    15. Re3 Bf6 16. dxc5 Bxc3 17. Rxc3 Nxc5 18. b4 Qf6 (Ne4 works too, but this is more direct.) 19. Qd4 Ne4 20. Qxf6 gxf6
    21. Rd3 Rfc8 22. Nd2 f5



    The game is equal and greatly simplified, but the fight has barely begun. If Black wanted to complicate things more, he could have taken on c4 instead or played some rook move, or even refrained from Bb4+ and played BB7. However, this variation with dxe4 is the surest path to equality and almost guarantees a draw. If the White player is this unambitious and Black doesn't want to risk anything, this will have to do.

    What do you think?

    BTW: I've looked at the Modern Benoni and while it's certainly an interesting opening, I wouldn't want to use it as my primary weapon because I"m not sure I could play it reliably.
  11. 12 Nov '07 23:10 / 1 edit
    Here's how it would look if Ne4 instead of Qf6:

    1. d4 Nf6 2. c4 e6 3. Nf3 b6 4. g3 Ba6 5. b3 Bb4+ 6. Bd2 Be7 7. Bg2 c6 8. Bc3
    d5 9. Nbd2 Nbd7 10. O-O O-O 11. Re1 c5 12. e4 dxe4 13. Nxe4 Nxe4 14. Rxe4 Bb7
    15. Re3 Bf6 16. dxc5 Bxc3 17. Rxc3 Nxc5 18. b4 Ne4 19. Re3 (19. Rd3 Qf6 20. Qe1 a5! 21. Nd4 Qg6 22. bxa5 Nc5) Qf6 20. Qd4 Rfd8 21. Qxf6 gxf6 22. Rae1 f5



    White players must really not desire a win to play such variations. It is not so much Black's opening that is to blame as it is the White player.
  12. 12 Nov '07 23:54
    Since I can't put multiple diagrams in one post, here's how it looks after the 19. Rd3 variation I gave.

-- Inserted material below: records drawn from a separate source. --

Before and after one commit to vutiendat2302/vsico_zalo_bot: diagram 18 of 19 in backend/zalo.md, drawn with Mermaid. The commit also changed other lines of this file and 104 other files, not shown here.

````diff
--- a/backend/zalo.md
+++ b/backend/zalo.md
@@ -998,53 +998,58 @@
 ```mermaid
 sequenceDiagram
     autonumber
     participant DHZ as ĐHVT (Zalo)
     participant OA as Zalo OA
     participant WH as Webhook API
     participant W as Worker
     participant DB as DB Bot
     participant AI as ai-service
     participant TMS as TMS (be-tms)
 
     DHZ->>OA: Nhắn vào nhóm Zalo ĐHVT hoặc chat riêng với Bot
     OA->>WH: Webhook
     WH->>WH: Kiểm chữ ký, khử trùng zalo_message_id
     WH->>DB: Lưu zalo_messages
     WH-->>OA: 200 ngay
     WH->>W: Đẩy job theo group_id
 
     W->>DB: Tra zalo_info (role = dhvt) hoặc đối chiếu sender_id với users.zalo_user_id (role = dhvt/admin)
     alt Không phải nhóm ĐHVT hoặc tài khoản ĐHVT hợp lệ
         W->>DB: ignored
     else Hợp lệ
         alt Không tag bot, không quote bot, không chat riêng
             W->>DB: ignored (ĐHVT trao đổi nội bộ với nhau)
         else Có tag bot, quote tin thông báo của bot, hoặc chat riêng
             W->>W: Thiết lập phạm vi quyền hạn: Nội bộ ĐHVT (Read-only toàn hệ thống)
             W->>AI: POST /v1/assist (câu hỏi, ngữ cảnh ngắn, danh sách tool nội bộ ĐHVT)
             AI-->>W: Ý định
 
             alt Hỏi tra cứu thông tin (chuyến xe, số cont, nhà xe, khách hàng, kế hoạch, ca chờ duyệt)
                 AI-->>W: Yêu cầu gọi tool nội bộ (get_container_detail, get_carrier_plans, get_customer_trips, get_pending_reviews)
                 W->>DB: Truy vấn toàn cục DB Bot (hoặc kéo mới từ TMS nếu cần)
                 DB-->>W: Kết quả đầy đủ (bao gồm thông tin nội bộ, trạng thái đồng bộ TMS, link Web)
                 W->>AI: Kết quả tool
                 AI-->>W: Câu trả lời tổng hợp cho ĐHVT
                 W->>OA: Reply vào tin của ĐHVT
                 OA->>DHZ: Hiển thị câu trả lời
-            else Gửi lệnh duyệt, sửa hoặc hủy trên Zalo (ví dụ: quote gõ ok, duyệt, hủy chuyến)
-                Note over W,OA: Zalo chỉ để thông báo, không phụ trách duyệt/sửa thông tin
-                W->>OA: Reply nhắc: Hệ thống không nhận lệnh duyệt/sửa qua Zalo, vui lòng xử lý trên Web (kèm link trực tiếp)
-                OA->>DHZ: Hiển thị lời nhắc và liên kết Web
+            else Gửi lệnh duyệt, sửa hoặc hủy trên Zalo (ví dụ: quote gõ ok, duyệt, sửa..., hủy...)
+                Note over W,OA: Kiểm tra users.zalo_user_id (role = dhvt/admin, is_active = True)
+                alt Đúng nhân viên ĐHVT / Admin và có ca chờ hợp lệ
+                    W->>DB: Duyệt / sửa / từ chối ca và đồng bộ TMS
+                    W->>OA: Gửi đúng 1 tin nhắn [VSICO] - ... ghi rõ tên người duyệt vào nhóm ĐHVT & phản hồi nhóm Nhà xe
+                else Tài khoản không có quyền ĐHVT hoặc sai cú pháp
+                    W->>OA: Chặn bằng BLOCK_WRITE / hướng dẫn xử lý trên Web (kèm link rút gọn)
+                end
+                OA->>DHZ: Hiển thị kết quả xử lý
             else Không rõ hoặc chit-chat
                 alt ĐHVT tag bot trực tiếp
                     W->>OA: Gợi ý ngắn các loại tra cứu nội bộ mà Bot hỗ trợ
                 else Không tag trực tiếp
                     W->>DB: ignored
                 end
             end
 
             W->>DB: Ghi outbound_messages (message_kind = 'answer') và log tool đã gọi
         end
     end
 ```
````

    My point is that however White tries, after 9. Nbd2 Black has an equal game with easy drawing chances.
  13. 13 Nov '07 04:29 / 1 edit
    Originally posted by exigentsky
    I have been studying the Art of Learning presentations by Waitzkin in the new Chessmaster. One thing he stressed was being true to yourself and playing chess that reflects that. I see myself as a fairly balanced player but with a strong preference for initiative, dynamic factors and attack when appropriate. My nightmare is having to sit on a position and ike to know how Nimzo/QID players here would define their style and what they play against e4.
    Against e4 I play the scilian mostly and if I do play e5 then I play the Berlin defense or if they play the italian opening I am starting to play the traxler when white has the balls to play into it.
  14. 14 Nov '07 23:29 / 1 edit
    I've found that dxc4 is pretty good at generating some winning chances against opponents that want less than nothing from the opening.

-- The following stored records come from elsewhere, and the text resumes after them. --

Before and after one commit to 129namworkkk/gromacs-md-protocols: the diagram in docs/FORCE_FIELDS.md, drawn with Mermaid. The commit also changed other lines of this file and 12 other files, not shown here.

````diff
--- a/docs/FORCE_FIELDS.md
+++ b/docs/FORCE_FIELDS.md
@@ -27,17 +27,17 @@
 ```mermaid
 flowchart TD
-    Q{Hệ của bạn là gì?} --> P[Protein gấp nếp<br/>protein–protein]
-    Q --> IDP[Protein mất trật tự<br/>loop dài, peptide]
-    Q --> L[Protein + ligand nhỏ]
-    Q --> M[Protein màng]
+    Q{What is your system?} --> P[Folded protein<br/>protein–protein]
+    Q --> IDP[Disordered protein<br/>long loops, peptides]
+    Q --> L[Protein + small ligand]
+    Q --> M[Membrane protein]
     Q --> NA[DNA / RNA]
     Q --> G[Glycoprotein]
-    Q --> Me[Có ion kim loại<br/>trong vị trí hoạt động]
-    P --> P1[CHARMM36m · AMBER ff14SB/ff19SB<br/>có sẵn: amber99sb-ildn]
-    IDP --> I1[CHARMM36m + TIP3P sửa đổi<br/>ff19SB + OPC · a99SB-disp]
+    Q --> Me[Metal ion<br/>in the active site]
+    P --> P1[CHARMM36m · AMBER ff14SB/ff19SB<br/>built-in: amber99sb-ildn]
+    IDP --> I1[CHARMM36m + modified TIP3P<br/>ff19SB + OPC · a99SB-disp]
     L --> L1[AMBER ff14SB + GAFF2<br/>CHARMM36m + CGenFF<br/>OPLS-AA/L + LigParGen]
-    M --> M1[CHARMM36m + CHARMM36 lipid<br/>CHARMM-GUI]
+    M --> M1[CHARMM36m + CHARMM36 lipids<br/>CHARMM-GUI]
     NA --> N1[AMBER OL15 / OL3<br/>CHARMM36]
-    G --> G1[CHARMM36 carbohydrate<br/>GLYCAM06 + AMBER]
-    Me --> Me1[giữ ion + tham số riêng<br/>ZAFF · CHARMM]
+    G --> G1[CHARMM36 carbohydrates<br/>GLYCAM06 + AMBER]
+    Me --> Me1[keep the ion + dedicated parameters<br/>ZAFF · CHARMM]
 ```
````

    Here is how it looks like with best (as far as I can figure) play from both sides:

    White to move

    1. d4 Nf6 2. c4 e6 3. Nf3 b6 4. g3 Ba6 5. b3 Bb4+ 6. Bd2 Be7 7. Bg2 c6 8. Bc3
    d5 9. Nbd2 Nbd7 10. O-O O-O 11. Re1 c5 12. e4 dxc4 13. Nxc4 Bb7 14. e5 Ne4 15.
    Bb2 b5 16. Ne3 Nb6 17. Nd2 cxd4 18. Nxe4 dxe3 19. Nf6+ gxf6 20. Bxb7 Rb8 21.
    Qg4+ Kh8

    But really, I doubt my opponents would know everything so the winning chances are probably even higher than in the above position.
  15. 14 Nov '07 23:37
    No, Nxf6 is way too cooperative. If White wants a draw he won't play that. So let's see after Rxe3:

    White to move

    1. d4 Nf6 2. c4 e6 3. Nf3 b6 4. g3 Ba6 5. b3 Bb4+ 6. Bd2 Be7 7. Bg2 c6 8. Bc3
    d5 9. Nbd2 Nbd7 10. O-O O-O 11. Re1 c5 12. e4 dxc4 13. Nxc4 Bb7 14. e5 Ne4 15.
    Bb2 b5 16. Ne3 Nb6 17. Nd2 cxd4 18. Nxe4 dxe3 19. Rxe3 Qxd1+ 20. Rxd1 Nd5 21.
    Red3 a5

    It's really annoying that there are White players that really seem to want to draw.